Despite the preponderance of contrary evidence, myths persist that tax cuts primarily benefit “the rich” and have no discernible impact on economic growth.
Months ago, for instance, Hillary Clinton charged that “slashing taxes on the wealthy hasn’t worked. And a lot of really smart, wealthy people know that.”
She’s right that it hasn’t worked, but she failed to mention that it’s also never happened. The tired “tax cuts for the rich” canard is disproven by the 1920s, the 1960s, the 1980s and the 2000s, when tax rates were reduced for all—and especially low—income groups.
As I’ve explained before, the argument is maintained by misleadingly observing raw dollars rather than percentage cuts. Since top earners begin with higher incomes (and tax burdens), a smaller percentage tax cut translates into more dollars than does a larger percentage tax cut for lower earners. For instance, a 10 percent tax cut to someone earning $1 million is a lot more in dollars than a 20 percent tax cut for someone who’s earning $100,000, when in fact the person earning the lesser amount receives a steeper percentage cut.
Consider the rate reductions under George W. Bush. The top rate was lowered from 39.6 percent to 35 percent—a 13 percent decline. Meanwhile, the bottom rate dropped from 15 percent to 10 percent—a 33 percent reduction. So yes, the cuts were tilted, but toward the bottom. (It’s also worth noting that 10,000 low-income earners were removed from the income tax rolls entirely)
Moreover, the result of the cuts was that a larger proportion of total income tax revenue was paid by the wealthy. As Brian Riedl noted,
The share paid by the top quintile edged up from 66.6 percent in 2000 to 67.1 percent in 2004, while the bottom 40 percent’s share dipped from 5.9 percent to 5.4 percent. Clearly, the tax cuts have led to the rich shouldering more of the income tax burden and the poor shouldering less.
Quite the opposite of “helping the rich.”
Furthermore, the notion that they don’t grow the economy is also contradicted by the evidence. Critics point to periods of strong growth under high tax rates to suggest the latter has little impact on the former. As New York Times writer David Leonhardt put it,

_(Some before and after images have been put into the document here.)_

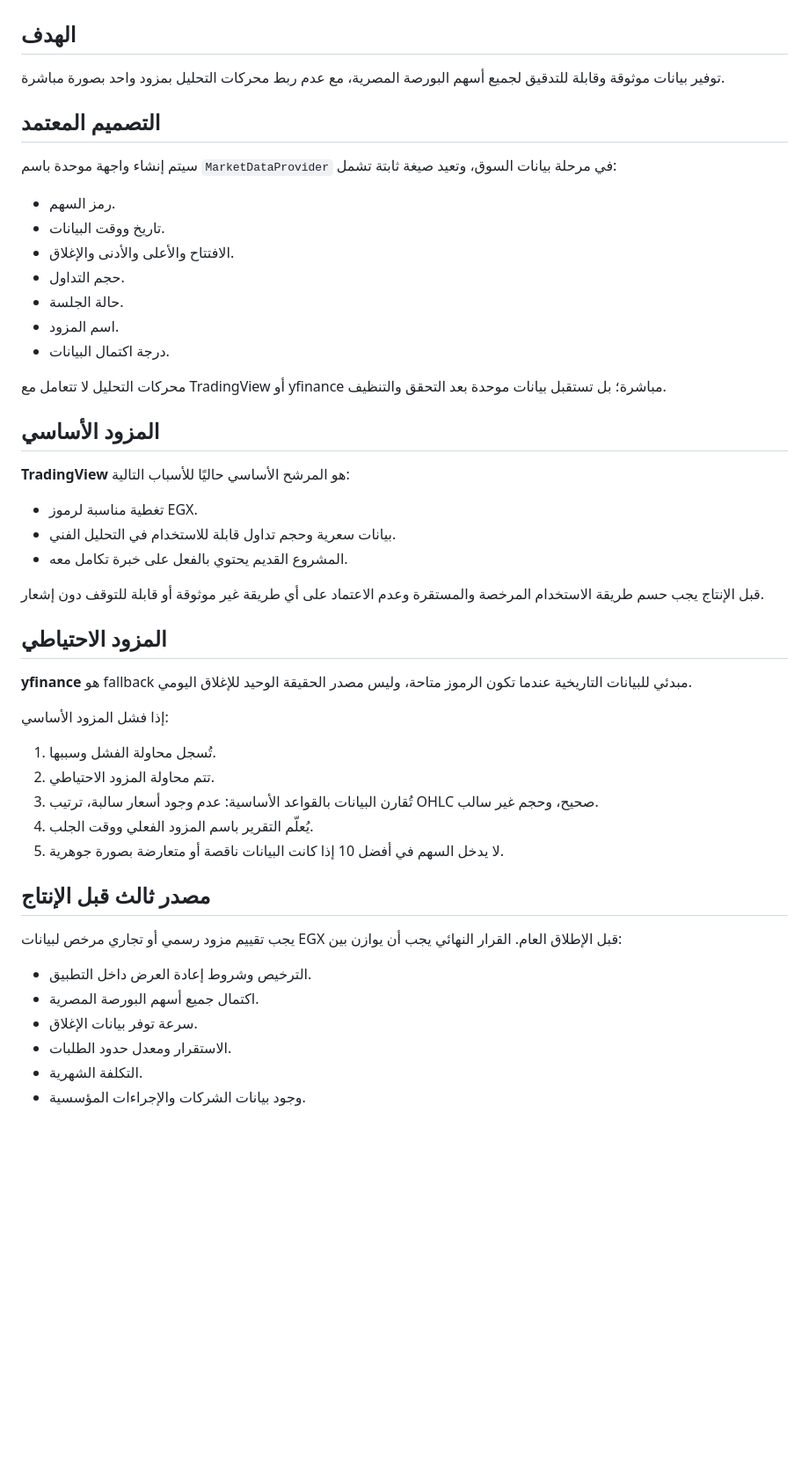
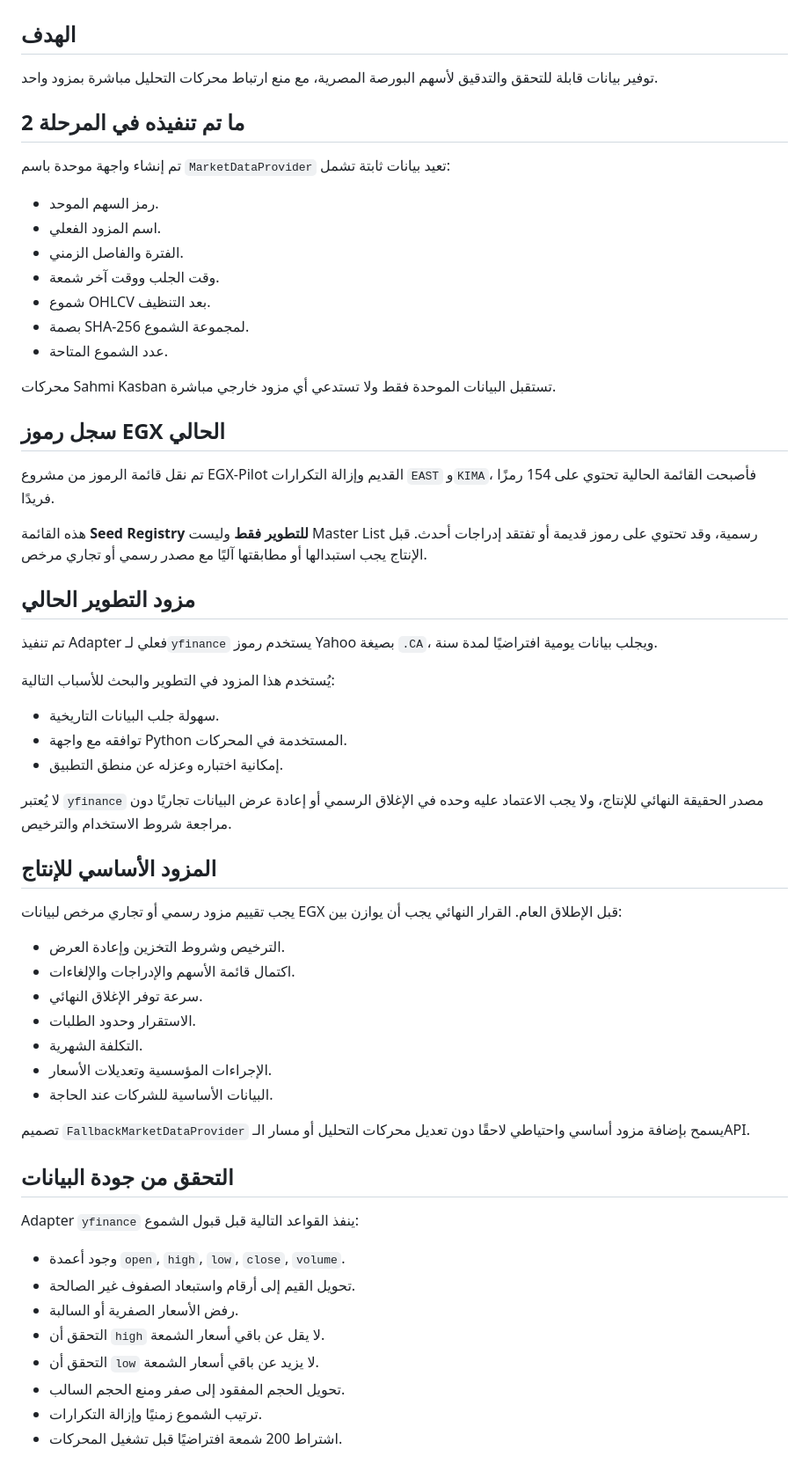
Before and after one commit to yousef-812/Sahmi-Kasban, a Markdown page: docs/MARKET_DATA_STRATEGY.md, the part around one of its changes. Shown at 88% size. Drawn GitHub-style; blank space fills up the shorter version.

Commit message:
Update implemented market data strategy

```diff
--- a/docs/MARKET_DATA_STRATEGY.md
+++ b/docs/MARKET_DATA_STRATEGY.md
@@ -2,51 +2,64 @@
 
 ## الهدف
 
-توفير بيانات موثوقة وقابلة للتدقيق لجميع أسهم البورصة المصرية، مع عدم ربط محركات التحليل بمزود واحد بصورة مباشرة.
+توفير بيانات قابلة للتحقق والتدقيق لأسهم البورصة المصرية، مع منع ارتباط محركات التحليل مباشرة بمزود واحد.
 
-## التصميم المعتمد
+## ما تم تنفيذه في المرحلة 2
 
-سيتم إنشاء واجهة موحدة باسم `MarketDataProvider` في مرحلة بيانات السوق، وتعيد صيغة ثابتة تشمل:
+تم إنشاء واجهة موحدة باسم `MarketDataProvider` تعيد بيانات ثابتة تشمل:
 
-- رمز السهم.
-- تاريخ ووقت البيانات.
-- الافتتاح والأعلى والأدنى والإغلاق.
-- حجم التداول.
-- حالة الجلسة.
-- اسم المزود.
-- درجة اكتمال البيانات.
+- رمز السهم الموحد.
+- اسم المزود الفعلي.
+- الفترة والفاصل الزمني.
+- وقت الجلب ووقت آخر شمعة.
+- شموع OHLCV بعد التنظيف.
+- بصمة SHA-256 لمجموعة الشموع.
+- عدد الشموع المتاحة.
 
-محركات التحليل لا تتعامل مع TradingView أو yfinance مباشرة؛ بل تستقبل بيانات موحدة بعد التحقق والتنظيف.
+محركات Sahmi Kasban تستقبل البيانات الموحدة فقط ولا تستدعي أي مزود خارجي مباشرة.
 
-## المزود الأساسي
+## سجل رموز EGX الحالي
 
-**TradingView** هو المرشح الأساسي حاليًا للأسباب التالية:
+تم نقل قائمة الرموز من مشروع EGX-Pilot القديم وإزالة التكرارات `EAST` و`KIMA`، فأصبحت القائمة الحالية تحتوي على 154 رمزًا فريدًا.
 
-- تغطية مناسبة لرموز EGX.
-- بيانات سعرية وحجم تداول قابلة للاستخدام في التحليل الفني.
-- المشروع القديم يحتوي بالفعل على خبرة تكامل معه.
+هذه القائمة **Seed Registry للتطوير فقط** وليست Master List رسمية، وقد تحتوي على رموز قديمة أو تفتقد إدراجات أحدث. قبل الإنتاج يجب استبدالها أو مطابقتها آليًا مع مصدر رسمي أو تجاري مرخص.
 
-قبل الإنتاج يجب حسم طريقة الاستخدام المرخصة والمستقرة وعدم الاعتماد على أي طريقة غير موثوقة أو قابلة للتوقف دون إشعار.
+## مزود التطوير الحالي
 
-## المزود الاحتياطي
+تم تنفيذ Adapter فعلي لـ`yfinance` يستخدم رموز Yahoo بصيغة `.CA`، ويجلب بيانات يومية افتراضيًا لمدة سنة.
 
-**yfinance** هو fallback مبدئي للبيانات التاريخية عندما تكون الرموز متاحة، وليس مصدر الحقيقة الوحيد للإغلاق اليومي.
+يُستخدم هذا المزود في التطوير والبحث للأسباب التالية:
 
-إذا فشل المزود الأساسي:
+- سهولة جلب البيانات التاريخية.
+- توافقه مع واجهة Python المستخدمة في المحركات.
+- إمكانية اختباره وعزله عن منطق التطبيق.
 
-1. تُسجل محاولة الفشل وسببها.
-2. تتم محاولة المزود الاحتياطي.
-3. تُقارن البيانات بالقواعد الأساسية: عدم وجود أسعار سالبة، ترتيب OHLC صحيح، وحجم غير سالب.
-4. يُعلّم التقرير باسم المزود الفعلي ووقت الجلب.
-5. لا يدخل السهم في أفضل 10 إذا كانت البيانات ناقصة أو متعارضة بصورة جوهرية.
+لا يُعتبر `yfinance` مصدر الحقيقة النهائي للإنتاج، ولا يجب الاعتماد عليه وحده في الإغلاق الرسمي أو إعادة عرض البيانات تجاريًا دون مراجعة شروط الاستخدام والترخيص.
 
-## مصدر ثالث قبل الإنتاج
+## المزود الأساسي للإنتاج
 
 يجب تقييم مزود رسمي أو تجاري مرخص لبيانات EGX قبل الإطلاق العام. القرار النهائي يجب أن يوازن بين:
 
-- الترخيص وشروط إعادة العرض داخل التطبيق.
-- اكتمال جميع أسهم البورصة المصرية.
-- سرعة توفر بيانات الإغلاق.
-- الاستقرار ومعدل حدود الطلبات.
+- الترخيص وشروط التخزين وإعادة العرض.
+- اكتمال قائمة الأسهم والإدراجات والإلغاءات.
+- سرعة توفر الإغلاق النهائي.
+- الاستقرار وحدود الطلبات.
 - التكلفة الشهرية.
-- وجود بيانات الشركات والإجراءات المؤسسية.
+- الإجراءات المؤسسية وتعديلات الأسعار.
+- البيانات الأساسية للشركات عند الحاجة.
+
+تصميم `FallbackMarketDataProvider` يسمح بإضافة مزود أساسي واحتياطي لاحقًا دون تعديل محركات التحليل أو مسار الـAPI.
+
+## التحقق من جودة البيانات
+
+Adapter `yfinance` ينفذ القواعد التالية قبل قبول الشموع:
+
+- وجود أعمدة `open`, `high`, `low`, `close`, `volume`.
+- تحويل القيم إلى أرقام واستبعاد الصفوف غير الصالحة.
+- رفض الأسعار الصفرية أو السالبة.
+- التحقق أن `high` لا يقل عن باقي أسعار الشمعة.
+- التحقق أن `low` لا يزيد عن باقي أسعار الشمعة.
+- تحويل الحجم المفقود إلى صفر ومنع الحجم السالب.
+- ترتيب الشموع زمنيًا وإزالة التكرارات.
+- اشتراط 200 شمعة افتراضيًا قبل تشغيل المحركات.
+
```
Also changed, not shown: other parts of docs/MARKET_DATA_STRATEGY.md (+69 -34 lines).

The top income tax rates have changed considerably since the end of World War II. Throughout the late-1940s and 1950s, the top marginal tax rate was typically above 90%; today it is 35%. Additionally, the top capital gains tax rate was 25% in the 1950s and 1960s, 35% in the 1970s; today it is 15%. The average tax rate faced by the top 0.01% of taxpayers was above 40% until the mid-1980s; today it is below 25%. Tax rates affecting taxpayers at the top of the income distribution are currently at their lowest levels since the end of the second World War.
The results of the analysis suggest that changes over the past 65 years in the top marginal tax rate and the top capital gains tax rate do not appear correlated with economic growth.
But tax changes never happen in a vacuum, and although they influence economic activity, the broader economic environment often has the final word.
Following World War II, the U.S. faced tattered European markets and millions of troops re-joining a labor force freed from wartime command. Small wonder productivity and economic growth exploded through the 50s and 60s. And unlike today, the top tax rate effectively impacted very few. (Also noteworthy, taxes were slashed following WWII, bringing the effective corporate tax rate from 90 percent to 38 percent)
Indeed studies show that—ceteris paribus—tax policy makes a considerable difference. Here’s former Obama economic advisor Christina Romer: “Tax increases appear to have a very large, sustained, and highly significant negative impact on output … [and] tax cuts have very large and persistent positive output effects.” The Tax Foundation adds: “Nearly every empirical study of taxes and economic growth published in a peer-reviewed academic journal finds that tax increases harm economic growth.”
This was confirmed during the “Clinton boom:” (which critics ironically highlight to argue the irrelevance of tax rates, as Clinton raised taxes in the early 90s):
The first period, from 1993 to 1996, began with a significant tax increase as the economy was accelerating out of recession. The second period, from 1997 to 2000, began with a modest tax cut as the economy should have settled into a normal growth period. The economy was decidedly stronger following the tax cut than it was following the tax increase. [emphasis added]
The economy averaged 4.2 percent real growth per year from 1997 to 2000–a full percentage point higher than during the expansion following the 1993 tax hike.
Although tax cuts are neither policy elixirs nor necessarily always revenue raisers, when targeted correctly they cut everybody a break and give the economy some juice.
And those facts we must not cede to the mythmakers.